I was preparing for a lecture I have been asked to give on Technology and Development to visiting scholars of Indian Economic Service at the Singapore Civil Services College tomorrow. I had made a mental note of referring to Professor Robert Allen’s work on the history of economic development. I had written on it in MINT in February 2015. Let me recall those words here:
According to him, North America and western continental Europe caught up with the British industrial revolution by adopting the following:
• Internal free market (elimination of internal tariffs)—national single market
• Stable domestic banking system
• High external tariff
• Universal education
They did not catch up practising free trade and open capital markets. What a surprise! [Link]
High external tariff was needed to catch up with Britain which industrialised earlier. Now, President Trump is again resorting to high external tariffs. America has a stable banking system and an internal free market. Its infrastructure is in need of improvement, for sure. In other words, trade barriers were effective. They may well be effective again. Academics are finding it difficult to accept that possibility.
I saw an article by Professor Dani Rodrik in FT. He was making two points of which I thought one was valid – that the WTO was more intrusive than that of GATT. His second point was that such intrusion did not allow for heterogenous economic models like that of China’s. I thought that the second point was problematic.
Countries are now holding China into account for its failure to honour the very commitments it made when it joined the WTO. It signed up to it. It benefitted from it. Its breakneck export growth and foreign exchange reserves accumulation were due to its accession to WTO. Higher Foreign Direct Investment into China was also due to WTO accession.
Second, I was not sure if China’s economic model was that heterogenous.
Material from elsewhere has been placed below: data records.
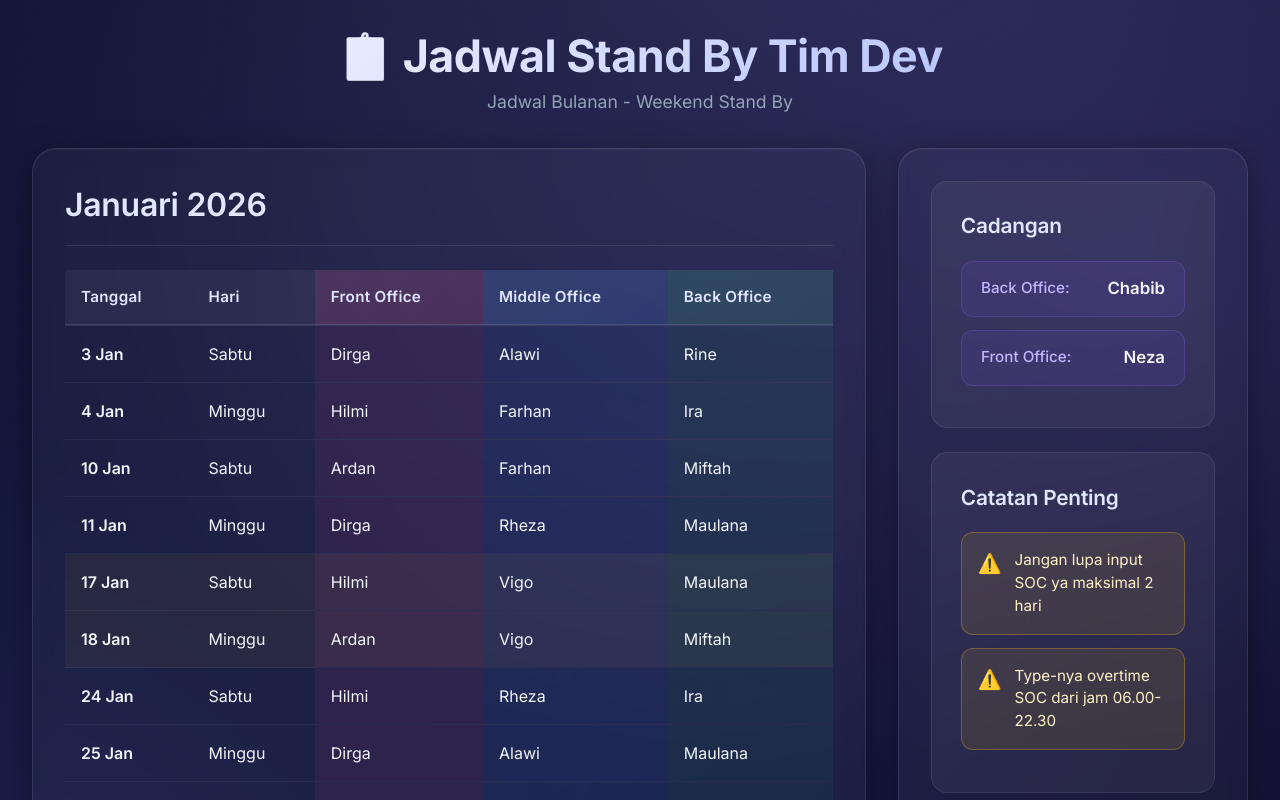
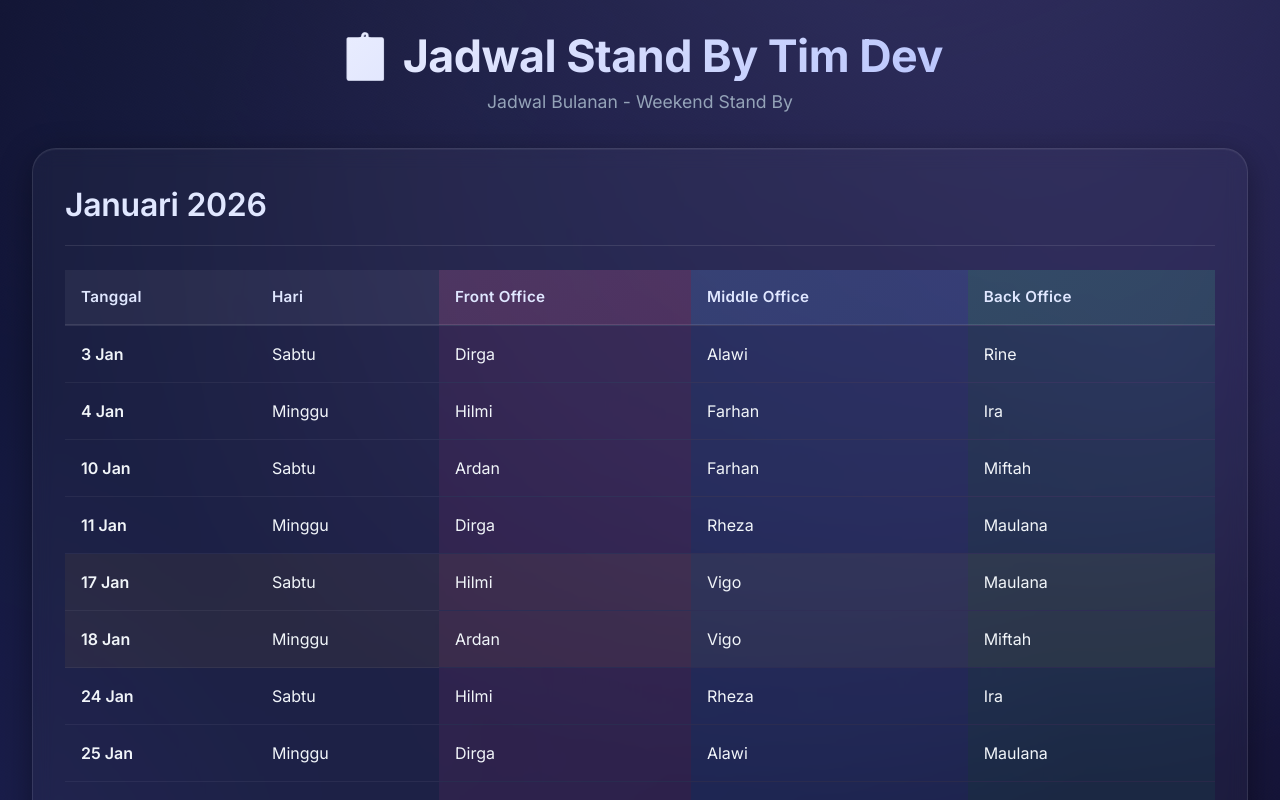
Before and after one commit to MaulanaRhezaArdiansyah/stand-by-schedule, a React (Vite) app: page / in a window 1280 px wide. Shown: the top 800 px of the page. Built offline with nearby package versions, Linux system fonts and the light colour scheme.

Commit message:
fix: layout sidebar

```diff
--- a/src/App.css
+++ b/src/App.css
@@ -78,14 +78,13 @@ body {
 }
 
 .layout {
-  display: grid;
-  grid-template-columns: 1fr 350px;
+  display: flex;
+  flex-direction: column;
   gap: 2rem;
   max-width: 1400px;
   margin: 0 auto;
   position: relative;
   z-index: 1;
-  align-items: start;
 }
 
 .main {
@@ -247,62 +246,35 @@ body {
 }
 
 .sidebar {
-  display: flex;
-  flex-direction: column;
-  gap: 0;
-  position: sticky;
-  top: 2rem;
-  height: calc(100vh - 4rem);
-  background: rgba(255, 255, 255, 0.03);
-  backdrop-filter: blur(10px);
-  -webkit-backdrop-filter: blur(10px);
-  border-radius: 24px;
-  border: 1px solid rgba(255, 255, 255, 0.1);
-  box-shadow:
-    0 8px 32px 0 rgba(0, 0, 0, 0.37),
-    inset 0 1px 0 0 rgba(255, 255, 255, 0.05);
-  overflow: hidden;
-}
-
-/* Wrapper untuk scrollable content */
-.sidebar-content {
-  display: flex;
-  flex-direction: column;
+  display: grid;
+  grid-template-columns: repeat(auto-fit, minmax(300px, 1fr));
   gap: 1.5rem;
-  padding: 2rem;
-  overflow-y: auto;
-  overflow-x: hidden;
-  height: 100%;
-}
-
-/* Custom scrollbar untuk sidebar content */
-.sidebar-content::-webkit-scrollbar {
-  width: 8px;
-}
-
-.sidebar-content::-webkit-scrollbar-track {
-  background: rgba(255, 255, 255, 0.05);
-  border-radius: 10px;
-  margin: 1rem 0;
-}
-
-.sidebar-content::-webkit-scrollbar-thumb {
-  background: rgba(99, 102, 241, 0.4);
-  border-radius: 10px;
-  transition: background 0.3s ease;
-}
-
-.sidebar-content::-webkit-scrollbar-thumb:hover {
-  background: rgba(99, 102, 241, 0.6);
 }
 
 .cadangan-section,
 .notes-section,
 .reminder-info-section {
-  background: rgba(255, 255, 255, 0.05);
-  border-radius: 16px;
+  background: rgba(255, 255, 255, 0.03);
+  backdrop-filter: blur(10px);
+  -webkit-backdrop-filter: blur(10px);
+  border-radius: 20px;
   padding: 1.8rem;
-  border: 1px solid rgba(255, 255, 255, 0.08);
+  border: 1px solid rgba(255, 255, 255, 0.1);
+  box-shadow:
+    0 8px 32px 0 rgba(0, 0, 0, 0.37),
+    inset 0 1px 0 0 rgba(255, 255, 255, 0.05);
+  animation: slideUp 0.6s ease-out;
+  transition: transform 0.3s ease, border-color 0.3s ease, box-shadow 0.3s ease;
+}
+
+.cadangan-section:hover,
+.notes-section:hover,
+.reminder-info-section:hover {
+  transform: translateY(-5px);
+  border-color: rgba(99, 102, 241, 0.3);
+  box-shadow:
+    0 20px 60px 0 rgba(99, 102, 241, 0.3),
+    inset 0 1px 0 0 rgba(255, 255, 255, 0.1);
 }
 
 .cadangan-section h3,
--- a/src/App.tsx
+++ b/src/App.tsx
@@ -180,7 +180,6 @@ function App() {
         </main>
 
         <aside className="sidebar">
-          <div className="sidebar-content">
           <div className="cadangan-section">
             <h3>Cadangan</h3>
             <div className="cadangan-item">
@@ -235,7 +234,6 @@ function App() {
               </div>
             </div>
           </div>
-          </div>
         </aside>
       </div>
     </div>
```
Lines whose indentation alone changed are shown as unchanged.
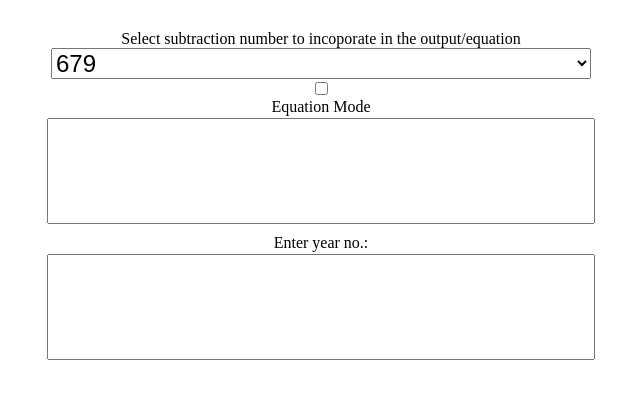
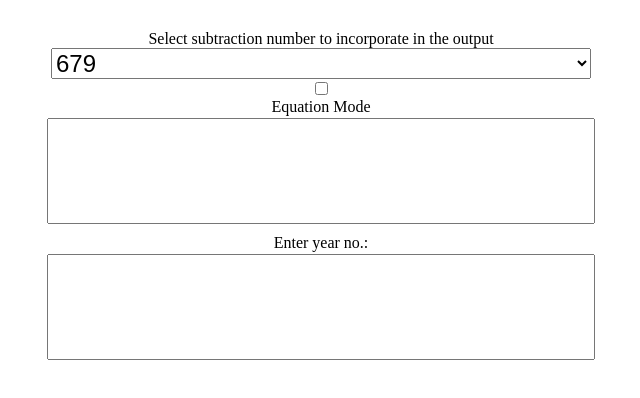
Before and after one commit to SomeUniqueUsername41/index.html, a plain HTML site: page index.html in a window 1280 px wide. Shown: the full height of the page, 319-959 px from the left. Drawn offline with Linux system fonts and the light colour scheme.

Commit message:
Update index.html

```diff
--- a/index.html
+++ b/index.html
@@ -37,7 +37,7 @@
 <body>
   <div class="container">
     <div id="output-form">
-      <label for="output-1">Select subtraction number to incoporate in the output/equation</label>
+      <label for="output-1">Select subtraction number to incorporate in the output</label>
       <select id="select-1">
       <option value="679">679</option>
       <option value="678">678</option>
```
It followed Japan’s model – export growth, undervalued currency and protected domestic markets. Post-2008, China copied the neo-Western model of economic growth – reliance on debt. I doubt if there was much that was or is heterogenous about China’s growth model.
For what it is worth, Professor Rodrik should also read this Merics brief on what certain things mean in China.
Also, I am not sure many in America see the US-China trade dispute the way Professor Stiglitz sees it. I have cited in these pages from the Harvard-Harris poll of the last few months that those polled did not want a trade war but they also wanted China dealt with, firmly. Stiglitz writes:
No country could have a more unqualified economic team than Trump’s, and a majority of Americans are not behind the trade war
He may be too harsh on the first part of his statement but he appears most certainly wrong with the second part of his statement. He should go through carefully pages 123-130 of the June 2018 Harvard-Harris poll.
If China was winning the trade war, a rare and risky outburst from a Chinese professor against President Xi Jinping would not have happened.
As of now, it does not appear that China is either winning the battle or the war. China has imposed unremunerated reserve requirements on forward transactions on Yuan and the People’s Bank of China demands ID proof for transfer of US dollars over USD1000.00 Professor Stiglitz has allowed his biases to cloud his judgment.
Both he and Professor Rodrik would also find it useful to read the Merics China Monitor dated 18th July 2018 on China’s cosmological communism.
Read this comment too in the FT on strains showing in China.
Not too many people – even those who are ideologically ill-disposed towards Trump find it easy to side with China. For example, FT thinks that IMF would be wrong to bail out Pakistan which tantamounts to bailing out Chinese banks that lent to Pakistan to get China to build some infrastructure as part of its ‘One Belt One Road’ initiative.